Single View


Dr. Tobias SpielmannArbeitsgruppe Spielmann (Malaria)Phone: +49 40 42818-486
Mail: spielmann(at)

Dr. Eleonora SchönherrPresse- & ÖffentlichkeitsarbeitPhone: +49 40 42818-269
Mail: presse(at)

Julia RaunerPresse- & ÖffentlichkeitsarbeitPhone: +49 40 42818-264
Mail: presse(at)


| 22.04.2021

European Research Council funds cutting-edge research on drug resistance in malaria parasites

BNITM-Lab group Tobias Spielmann receives ERC Advanced Grant

Hamburg, Germany, April 22, 2021 – Dr. Tobias Spielmann, head of the research group "Malaria" in the section Molecular Biology and Immunology at the Bernhard Nocht Institute for Tropical Medicine (BNITM), has been awarded an ERC Advanced Grant of almost 2.4 million euros by the European Research Council (ERC). With this highly endowed funding, the research group will investigate specific forms of drug resistance in malaria parasites over the next five years.

Dr. Tobias Spielmann, Head of malaria research group at BNITM.

Every year, more than 200 million people contract malaria and more than 400,000 die from the mosquito-borne parasitic infection. World Malaria Day (April 25), proclaimed by the World Health Organization (WHO), is also a reminder that more than three billion people in the world are at risk from malaria. After years of steady decline, the WHO last year for the first time again recorded an increase to around 228 million malaria cases worldwide.

Among other things, the increase in drug resistance of malaria parasites is blamed for the rise in the number of cases. Artemisinin is the most important antimalarial drug, particularly for treating severe, life-threatening forms of the disease. For some years now, resistance to artemisinin has increasingly been observed. If this development continues to increase in the coming years, it could jeopardize the effective treatment and control of malaria.

Malaria parasite in blood cell. The artemisinin derivative DHA is very common in malaria therapy. DHA has a direct effect on the parasite (red arrow). Resistant parasites produce an altered protein (glowing green). This mechanism inhibits the effect of the drug (green arrow).

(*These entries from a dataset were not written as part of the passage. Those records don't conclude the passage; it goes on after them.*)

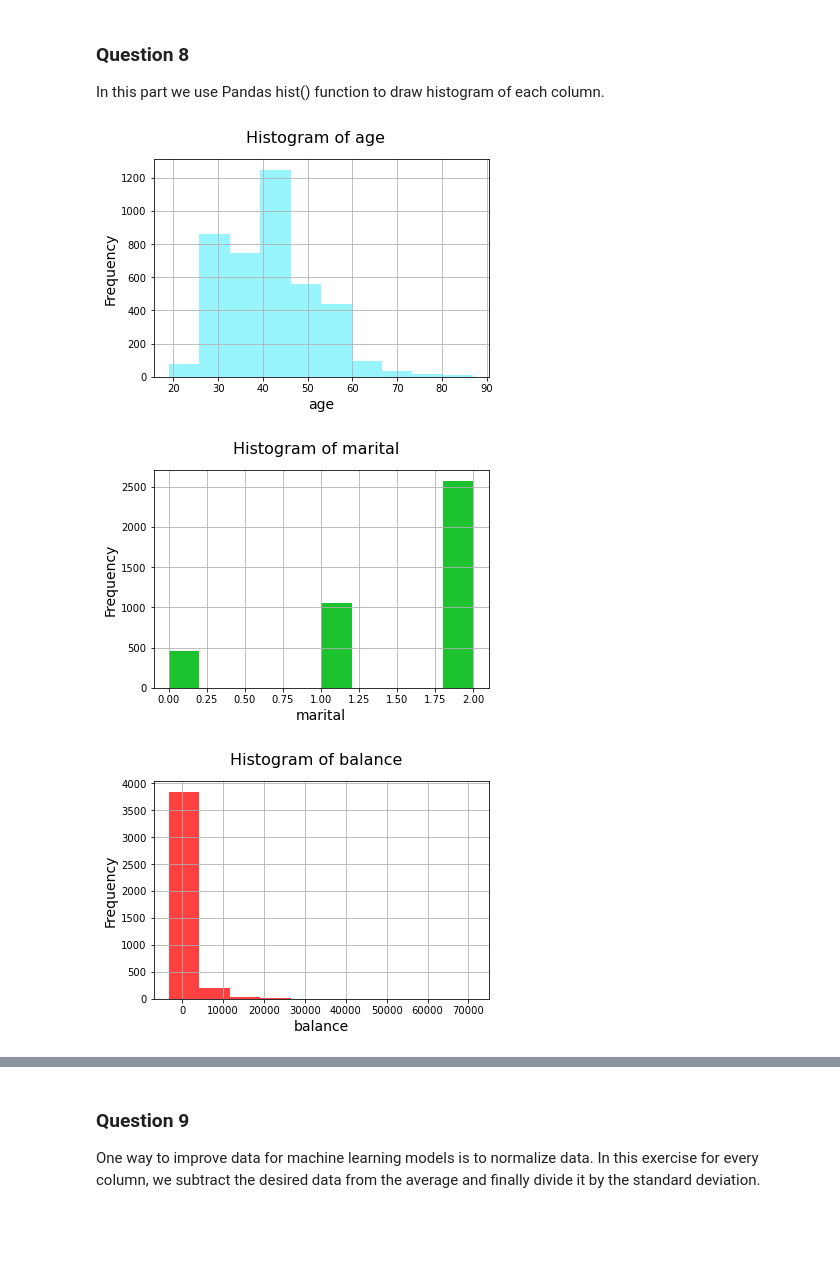
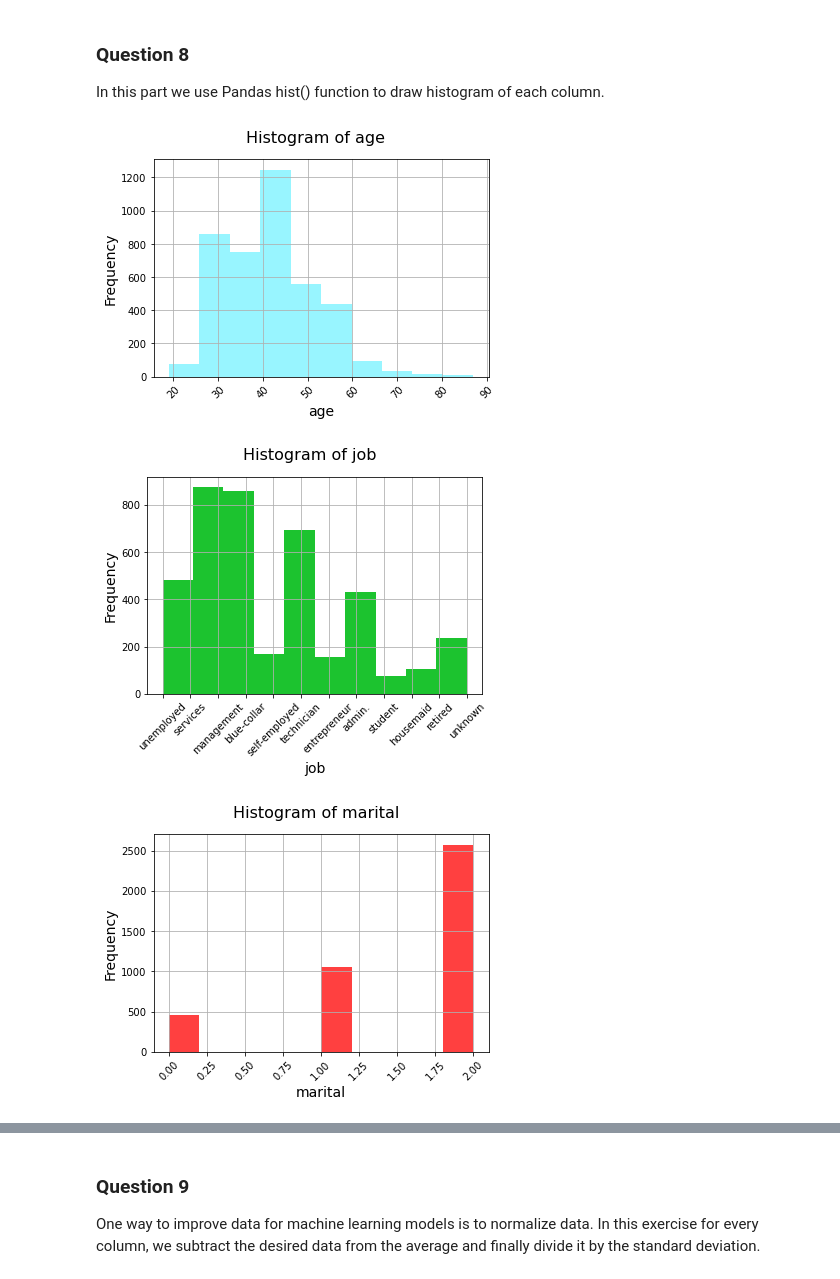
Before and after one commit to mohammadsaadati80/Pandas-Numpy-Introduction, a Jupyter notebook: AI_CA0.ipynb, the cells around one changed output, grey strips where cells are left out. Cells and saved outputs as stored; diff of their text form; code cells hidden in the pictures; blank space fills up the shorter version.

```diff
--- a/AI_CA0.ipynb
+++ b/AI_CA0.ipynb
@@ -303,16 +303,17 @@ As can be seen, the loop averaging operation is slower than the vectorization av
 In this part we use Pandas hist() function to draw histogram of each column.
 # %%
 counter = 0
-colors = ['#98f5ff', '#1cc32f', '#FF4040', '#9a34b5', '#b5347e', '#1691a7', '#e5d700', '#de6722', '#8B4513', '#C1FFC1']
+colors = ['#98f5ff', '#1cc32f', '#FF4040', '#9a34b5', '#b5347e', '#1691a7', '#e5d700', '#de6722', '#8B4513', '#C1FFC1'
+          , '#ae8b0c', '#ff796c']
 for column in df:
-    if df[column].dtypes != object :
-        plt.figure()
-        plt.ylabel('Frequency', fontsize = 14)
-        plt.xlabel(column, fontsize = 14)
-        plt.suptitle('Histogram of ' + column, fontsize = 16)
-        df[column].hist(color = colors[counter])
-        counter += 1
+    plt.figure()
+    plt.ylabel('Frequency', fontsize = 14)
+    plt.xlabel(column, fontsize = 14)
+    plt.suptitle('Histogram of ' + column, fontsize = 16)
+    df[column].hist(color = colors[counter])
+    plt.xticks(rotation = 45)
+    counter += 1
 # %% [output]
-[figure, old version]
+[figure, new version]
-[figure, old version]
+[figure, new version]
-[figure, old version]
+[figure, new version]
```
Also changed, not shown: parts of 19 cells of this notebook, 1 other file.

The ERC Advanced Grant-supported research project, entitled "MalArt," is investigating the molecular mechanisms responsible for the increasing resistance of malaria parasites to the drug artemisinin. "We would like to better understand at the molecular level how resistant malaria parasites escape the effects of artemisinin. These studies might inform approaches to counteract resistance and might permit adapting therapies accordingly," says group leader Spielmann, explaining his project goal.

Prof. Egbert Tannich, Chairman of the BNITM board of directors, is also pleased about the award: "Funding by an ERC Advanced Grant is a great success for Tobias Spielmann and his research group and once again emphasizes the scientific performance of our institute."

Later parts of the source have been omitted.